changes in the value of the index, as described below), andyou decide, as a result, not to enter into an agreement withus, you are entitled to a refund of any fees you paid to us oranyone else in connection with your application.Security Interest: We will take a mortgage on yourhome. You could lose your home if you do not meet theobligations in your agreement with us.Possible Actions: We can (1) terminate your line of credit,require you to pay us the entire outstanding balance in onepayment, and charge you certain fees; (2) refuse to makeadditional extensions of credit; or (3) reduce your creditlimit if: You engage in fraud or material misrepresentation inconnection with the line of credit. You do not meet the repayment terms. Your action or inaction adversely affects the collateralor our rights in the collateral.We can refuse to make additional extensions of credit orreduce your credit limit if: The value of the dwelling securing the line of creditdeclines significantly below its appraised value forpurposes of the line of credit. We reasonably believe you will not be able to meetthe repayment requirements due to a material changein your financial circumstances. You are in default of a material obligation in theagreement. Government action prevents us from imposing theannual percentage rate provided for or impairs oursecurity interest such that the value of the interest isless than 120 percent of the credit line. A regulatory agency has notified us that continuedadvances would constitute an unsafe and unsoundpractice. The maximum annual percentage rate is reached.The initial agreement permits us to make certain changes tothe terms of the agreement at specified times or upon theoccurrence of specified events.Minimum P

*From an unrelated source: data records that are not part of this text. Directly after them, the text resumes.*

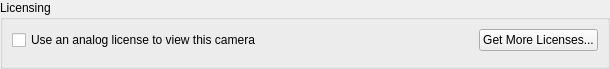
Old version of the form client/src/ui/widgets/licensing/licenses_propose_widget.ui in the repository networkoptix/nx_open.
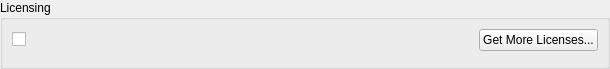
New version of the form. Custom widgets are drawn as their Qt base class.

Commit message:
VMS-382: Fixed texts in the widget
<==== Mercurial data ====>
Branch: dev_2.4.0_gui

Diff of the .ui file:
```diff
--- a/client/src/ui/widgets/licensing/licenses_propose_widget.ui
+++ b/client/src/ui/widgets/licensing/licenses_propose_widget.ui
@@ -41,11 +41,7 @@
       <item>
        <layout class="QHBoxLayout" name="horizontalLayout_7">
         <item>
-         <widget class="QCheckBox" name="analogViewCheckBox">
-          <property name="text">
-           <string>Use an analog license to view this camera</string>
-          </property>
-         </widget>
+         <widget class="QCheckBox" name="useLicenseCheckBox"/>
         </item>
         <item>
          <spacer name="horizontalSpacer_4">
```
Left out of the diff: 2 changed lines with no effect on the pictures. The commit also changes 4 other files.
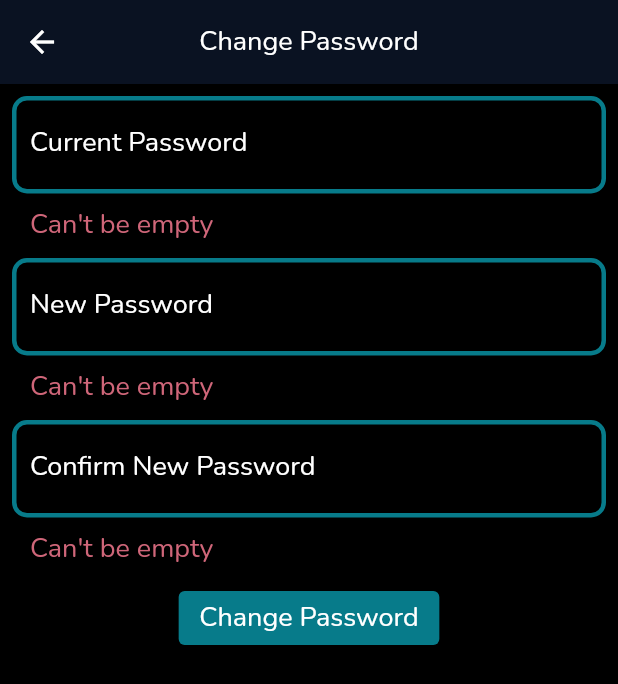
After one commit to devShakib015/wantsbucks, a Flutter app: the ChangePassword screen opened directly, after a tap on "Change Password", on a phone screen of 412 x 824 dp. The commit adds this screen. Shown: the top 684 px of the screen. Run offline on Flutter 3.47's test engine with Material 2 defaults, Android fonts, the phone set to English and light mode, and no system bars; our stand-ins replace animated_text_kit, cloud_firestore, curved_navigation_bar, firebase_auth, firebase_core, flutter_cache_manager and 3 more; missing offline and left inert: cloud_firestore_web, dart:ffi, firebase_auth_web, firebase_core_web, wallpaper_manager; accounts and stored records are empty.

Commit message:
Bugs fixed and change password

```diff
--- a/lib/Nav Pages/home.dart
+++ b/lib/Nav Pages/home.dart
@@ -81,7 +81,7 @@ class Home extends StatelessWidget {
                   ),
                 ),
                 SizedBox(
-                  height: 100,
+                  height: 60,
                   child: Center(
                     child: Text("Banner Ad"),
                   ),
--- a/lib/Nav Pages/profile.dart
+++ b/lib/Nav Pages/profile.dart
@@ -1,6 +1,7 @@
 import 'package:firebase_auth/firebase_auth.dart';
 import 'package:flutter/material.dart';
 import 'package:provider/provider.dart';
+import 'package:wantsbucks/constants.dart';
 import 'package:wantsbucks/other_pages/settings.dart';
 import 'package:wantsbucks/providers/auth_provider.dart';
 
@@ -20,8 +21,7 @@ class Profile extends StatelessWidget {
           ),
         ],
       ),
-      body: Center(
-          child: Text(FirebaseAuth.instance.currentUser.email.toString())),
+      body: Center(child: Text(user.email.toString())),
     );
   }
 }
--- /dev/null
+++ b/lib/constants.dart
@@ -0,0 +1,3 @@
+import 'package:firebase_auth/firebase_auth.dart';
+
+User user = FirebaseAuth.instance.currentUser;
--- a/lib/main.dart
+++ b/lib/main.dart
@@ -6,6 +6,11 @@ import 'package:wantsbucks/Auth%20Pages/landing.dart';
 import 'package:wantsbucks/other_pages/loading.dart';
 import 'package:wantsbucks/other_pages/something_went_wrong.dart';
 import 'package:wantsbucks/providers/auth_provider.dart';
+import 'package:wantsbucks/providers/earning_provider.dart';
+import 'package:wantsbucks/providers/level_provider.dart';
+import 'package:wantsbucks/providers/point_provider.dart';
+import 'package:wantsbucks/providers/user_wallpaper_provider.dart';
+import 'package:wantsbucks/providers/wallpaper_provider.dart';
 import 'package:wantsbucks/theming/theme.dart';
 
 void main() {
@@ -76,6 +81,14 @@ class _MainAppState extends State<MainApp> {
     return MultiProvider(
       providers: [
         ChangeNotifierProvider<AuthProvider>(create: (_) => AuthProvider()),
+        ChangeNotifierProvider<WallpaperProvider>(
+            create: (_) => WallpaperProvider()),
+        ChangeNotifierProvider<UserWallpaperProvider>(
+            create: (_) => UserWallpaperProvider()),
+        ChangeNotifierProvider<PointProvider>(create: (_) => PointProvider()),
+        ChangeNotifierProvider<EarningProvider>(
+            create: (_) => EarningProvider()),
+        ChangeNotifierProvider<LevelProvider>(create: (_) => LevelProvider()),
       ],
       child: MaterialApp(
         title: 'wantsBro',
--- /dev/null
+++ b/lib/other_pages/change_pass.dart
@@ -0,0 +1,158 @@
+import 'package:firebase_auth/firebase_auth.dart';
+import 'package:flutter/material.dart';
+import 'package:wantsbucks/constants.dart';
+import 'package:wantsbucks/other_pages/loading.dart';
+import 'package:wantsbucks/theming/color_constants.dart';
+
+class ChangePassword extends StatefulWidget {
+  @override
+  _ChangePasswordState createState() => _ChangePasswordState();
+}
+
+class _ChangePasswordState extends State<ChangePassword> {
+  final _formKey = GlobalKey<FormState>();
+  final _currentPassController = TextEditingController();
+  final _newPassController = TextEditingController();
+  final _confirmPassController = TextEditingController();
+  bool _isLoading = false;
+  @override
+  Widget build(BuildContext context) {
+    return _isLoading
+        ? Loading()
+        : Scaffold(
+            appBar: AppBar(
+              title: Text("Change Password"),
+            ),
+            body: Container(
+              padding: EdgeInsets.all(8),
+              child: Form(
+                key: _formKey,
+                child: Column(
+                  children: [
+                    TextFormField(
+                      keyboardType: TextInputType.visiblePassword,
+                      controller: _currentPassController,
+                      obscureText: true,
+                      validator: (value) {
+                        if (value.isEmpty) {
+                          return "Can't be empty";
+                        } else if (value.length < 6) {
+                          return "Password is at least 6 characters.";
+                        }
+                        return null;
+                      },
+                      decoration: InputDecoration(
+                        labelText: "Current Password",
+                      ),
+                    ),
+                    SizedBox(
+                      height: 10,
+                    ),
+                    TextFormField(
+                      keyboardType: TextInputType.visiblePassword,
+                      controller: _newPassController,
+                      obscureText: true,
+                      validator: (value) {
+                        // print("Change Password");
+                        //
+                        //     user.reauthenticateWithCredential(_credential);
+                        // user.updatePassword("jskdjhj");
+                        if (value.isEmpty) {
+                          return "Can't be empty";
+                        } else if (value.length < 6) {
+                          return "Password is at least 6 characters.";
+                        } else
+                          return null;
+                      },
+                      decoration: InputDecoration(
+                        labelText: "New Password",
+                      ),
+                    ),
+                    SizedBox(
+                      height: 10,
+                    ),
+                    TextFormField(
+                      keyboardType: TextInputType.visiblePassword,
+                      controller: _confirmPassController,
+                      obscureText: true,
+                      validator: (value) {
+                        if (value.isEmpty) {
+                          return "Can't be empty";
+                        } else if (value.length < 6) {
+                          return "Password is at least 6 characters.";
+                        }
+                        return null;
+                      },
+                      decoration: InputDecoration(
+                        labelText: "Confirm New Password",
+                      ),
+                    ),
+                    SizedBox(
+                      height: 10,
+                    ),
+                    ElevatedButton(
+                        onPressed: () async {
+                          if (_formKey.currentState.validate()) {
+                            setState(() {
+                              _isLoading = true;
+                            });
+
+                            AuthCredential _credential =
+                                EmailAuthProvider.credential(
+                                    email: user.email,
+                                    password: _currentPassController.text);
+                            var userCred;
+                            try {
+                              userCred = await user
+                                  .reauthenticateWithCredential(_credential);
+                            } catch (e) {
+                              userCred = null;
+                            }
+
+                            if (userCred == null) {
+                              setState(() {
+                                _isLoading = false;
+                              });
+                              ScaffoldMessenger.of(context).showSnackBar(
+                                  SnackBar(
+                                      backgroundColor: dangerColor,
+                                      duration: Duration(seconds: 1),
+                                      content: Text(
+                                          "Current Password is not right!!")));
+                            } else {
+                              if (_newPassController.text !=
+                                  _confirmPassController.text) {
+                                setState(() {
+                                  _isLoading = false;
+                                });
+                                ScaffoldMessenger.of(context).showSnackBar(SnackBar(
+                                    backgroundColor: dangerColor,
+                                    duration: Duration(seconds: 1),
+                                    content: Text(
+                                        "Confirm password is not right! Try it again.")));
+                              } else {
+                                await user.updatePassword(
+                                    _confirmPassController.text);
+                                _confirmPassController.clear();
+                                _newPassController.clear();
+                                _currentPassController.clear();
+                                setState(() {
+                                  _isLoading = false;
+                                });
+                                ScaffoldMessenger.of(context).showSnackBar(
+                                    SnackBar(
+                                        content: Text(
+                                            "Password is changed successfully!")));
+                              }
+                            }
+                            //print("Done!!");
+                          }
+                        },
+                        child: Text("Change Password")),
+                  ],
+                ),
+              ),
+            ),
+          );
+  }
+}
--- a/lib/other_pages/settings.dart
+++ b/lib/other_pages/settings.dart
@@ -1,13 +1,15 @@
 import 'package:firebase_auth/firebase_auth.dart';
 import 'package:flutter/material.dart';
 import 'package:provider/provider.dart';
+import 'package:wantsbucks/constants.dart';
+import 'package:wantsbucks/other_pages/change_pass.dart';
 import 'package:wantsbucks/providers/auth_provider.dart';
 import 'package:wantsbucks/theming/color_constants.dart';
 
 class Settings extends StatelessWidget {
   @override
   Widget build(BuildContext context) {
-    print(FirebaseAuth.instance.currentUser.emailVerified);
+    //print(FirebaseAuth.instance.currentUser.emailVerified);
     return Scaffold(
       appBar: AppBar(
         title: Text("Settings"),
@@ -59,6 +61,18 @@ class Settings extends StatelessWidget {
               height: 10,
             ),
             ListTile(
+              tileColor: Color(0xff14a4d9),
+              onTap: () {
+                Navigator.push(context,
+                    MaterialPageRoute(builder: (context) => ChangePassword()));
+              },
+              title: Text("Change Password"),
+              leading: Icon(Icons.security),
+            ),
+            SizedBox(
+              height: 10,
+            ),
+            ListTile(
               tileColor: dangerColor,
               onTap: () async {
                 {
```
Also changed, not shown: 1 other file.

A home equity line of credit is a form of revolving credit in which your home serves as collateral. Because the home often is a consumer’s most valuable asset, many homeowners use home equity credit lines only for major items such as education, home improvements, or medical bills and choose not to use them